SCARLET LETTER MOMENTS
Posted by Sarah Cunningham:
Several years ago, while working for an organization that employed hundreds of people, one of my co-workers got himself into hot water. Make that scalding hot water.
During a rocky stretch of life, the guy stepped outside of behavioral norms. So much so that his career and personal life ended up in the headlines of a local paper.
This, of course, was the beginning of the end. As you know, newspaper headlines can be the Scarlet Letters of our culture. They brand people with labels the community will have trouble erasing long after the paper itself has been discarded.
Unsurprisingly, not long after the article ran, the employee left our organization under a giant corporate hush.
AND I NEVER SAW HIM AGAIN.
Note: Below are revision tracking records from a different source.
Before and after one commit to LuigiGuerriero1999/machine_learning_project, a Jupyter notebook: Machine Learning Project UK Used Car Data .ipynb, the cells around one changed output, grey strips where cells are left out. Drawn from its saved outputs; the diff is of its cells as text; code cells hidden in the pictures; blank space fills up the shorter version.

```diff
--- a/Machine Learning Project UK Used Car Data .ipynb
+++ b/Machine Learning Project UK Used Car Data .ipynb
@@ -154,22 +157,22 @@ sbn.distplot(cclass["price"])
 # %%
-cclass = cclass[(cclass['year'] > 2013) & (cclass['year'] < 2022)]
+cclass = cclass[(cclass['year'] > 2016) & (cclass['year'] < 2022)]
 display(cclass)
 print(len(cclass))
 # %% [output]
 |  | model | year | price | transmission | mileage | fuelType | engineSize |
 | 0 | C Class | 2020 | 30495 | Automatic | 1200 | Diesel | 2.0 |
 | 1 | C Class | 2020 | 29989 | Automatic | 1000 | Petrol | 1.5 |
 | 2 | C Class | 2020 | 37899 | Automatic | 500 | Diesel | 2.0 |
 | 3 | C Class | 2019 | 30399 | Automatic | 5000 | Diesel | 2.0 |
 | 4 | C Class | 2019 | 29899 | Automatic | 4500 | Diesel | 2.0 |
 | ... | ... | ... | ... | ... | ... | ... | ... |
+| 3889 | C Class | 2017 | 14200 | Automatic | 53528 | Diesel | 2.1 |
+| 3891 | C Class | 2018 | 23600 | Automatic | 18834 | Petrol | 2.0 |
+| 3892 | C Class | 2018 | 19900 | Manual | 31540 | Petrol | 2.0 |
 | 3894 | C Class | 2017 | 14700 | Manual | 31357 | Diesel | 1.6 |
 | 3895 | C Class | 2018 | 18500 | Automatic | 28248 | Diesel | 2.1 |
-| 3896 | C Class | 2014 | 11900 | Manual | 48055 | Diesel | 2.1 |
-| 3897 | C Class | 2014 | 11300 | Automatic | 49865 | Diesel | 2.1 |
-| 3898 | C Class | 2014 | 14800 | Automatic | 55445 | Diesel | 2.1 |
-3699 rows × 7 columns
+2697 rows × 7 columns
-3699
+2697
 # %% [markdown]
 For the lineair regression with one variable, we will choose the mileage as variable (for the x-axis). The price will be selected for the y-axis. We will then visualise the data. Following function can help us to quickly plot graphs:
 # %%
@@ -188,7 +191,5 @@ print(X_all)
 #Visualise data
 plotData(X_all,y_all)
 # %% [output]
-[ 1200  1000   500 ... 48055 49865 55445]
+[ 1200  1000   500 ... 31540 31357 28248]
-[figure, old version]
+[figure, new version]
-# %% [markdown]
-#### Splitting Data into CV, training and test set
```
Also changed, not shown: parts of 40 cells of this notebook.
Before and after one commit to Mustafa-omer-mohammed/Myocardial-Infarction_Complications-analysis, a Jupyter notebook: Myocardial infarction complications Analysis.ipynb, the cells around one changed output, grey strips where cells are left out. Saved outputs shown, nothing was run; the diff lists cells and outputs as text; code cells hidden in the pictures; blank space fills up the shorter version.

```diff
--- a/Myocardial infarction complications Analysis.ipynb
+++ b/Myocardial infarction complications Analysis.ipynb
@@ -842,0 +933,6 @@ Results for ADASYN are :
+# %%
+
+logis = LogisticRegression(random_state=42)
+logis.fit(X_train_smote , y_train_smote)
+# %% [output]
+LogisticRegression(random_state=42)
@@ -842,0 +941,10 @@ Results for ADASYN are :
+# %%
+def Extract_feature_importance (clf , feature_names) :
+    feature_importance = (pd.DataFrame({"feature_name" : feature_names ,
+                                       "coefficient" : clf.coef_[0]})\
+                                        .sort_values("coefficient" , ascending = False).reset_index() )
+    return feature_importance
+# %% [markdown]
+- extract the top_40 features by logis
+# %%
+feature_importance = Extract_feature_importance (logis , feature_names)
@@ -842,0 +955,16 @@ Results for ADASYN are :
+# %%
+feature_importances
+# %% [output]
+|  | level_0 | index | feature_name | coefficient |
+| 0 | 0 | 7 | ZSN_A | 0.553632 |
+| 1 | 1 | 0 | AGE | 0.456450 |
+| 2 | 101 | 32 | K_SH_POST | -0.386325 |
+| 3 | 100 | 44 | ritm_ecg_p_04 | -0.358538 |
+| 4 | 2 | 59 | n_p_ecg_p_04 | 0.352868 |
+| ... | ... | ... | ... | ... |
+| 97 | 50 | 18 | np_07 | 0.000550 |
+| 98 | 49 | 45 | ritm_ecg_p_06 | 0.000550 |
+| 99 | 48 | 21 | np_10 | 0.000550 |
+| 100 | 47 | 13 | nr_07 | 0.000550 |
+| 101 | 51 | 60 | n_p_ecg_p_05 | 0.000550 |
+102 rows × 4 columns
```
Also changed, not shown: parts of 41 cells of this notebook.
Even though I barely knew this man, something haunted me about the entire sequence of events. The memory of him became a sad reflection of a larger story: the story of the human tendency to divide ourselves from people during the unadmirable (and toughest) moments of their lives.
That gut wrench hung in with me long enough that later, when a similar situation unfolded--and another co-worker"s personal life ended up in the papers--I decided to do something that might"ve been frowned upon.
As the controversy swirled, I awkwardly stumbled across the growing divide of ilmainen kasino public opinion and made contact over email.
I didn"t know exactly what to say. It was sticky. I choked out words that went something like this:
Hey. I"m not always sure which is worse--pretending you don"t know anything is going on or acknowledging that you do. And I"m worried that anything I say is going to come off awkward or trite.
I know I don"t understand what you"re going through, but I"m sorry to hear about this whole mess. I want you to know there are plenty of people still asserting what a good person you"ve been to them and listing off ways you"ve contributed to our community. We"ve always appreciated the good you"ve brought to us. Please let me know if there is anything we can do to help.
After I sent that email, two or three days of silence went by. I felt naively stupid for that 48 hours and was sure the person deleted it in fury or uncomfortableness...until I got a message back that said: I finally worked up the nerve to read my emails and I am so glad yours was among them.
The emails back and forth didn"t change anything of course. They didn"t change the drama that had landed the person in the papers and they didn"t change how my organization responded. But I like to think what it might"ve changed is that person"s sense of welcome to remain a part of community even in moments of imperfection. I like to think that the email was a small step toward becoming the person I"m trying (sometimes unsuccessfully) to be--a person who invites others beyond their Scarlet Letter moments into something better.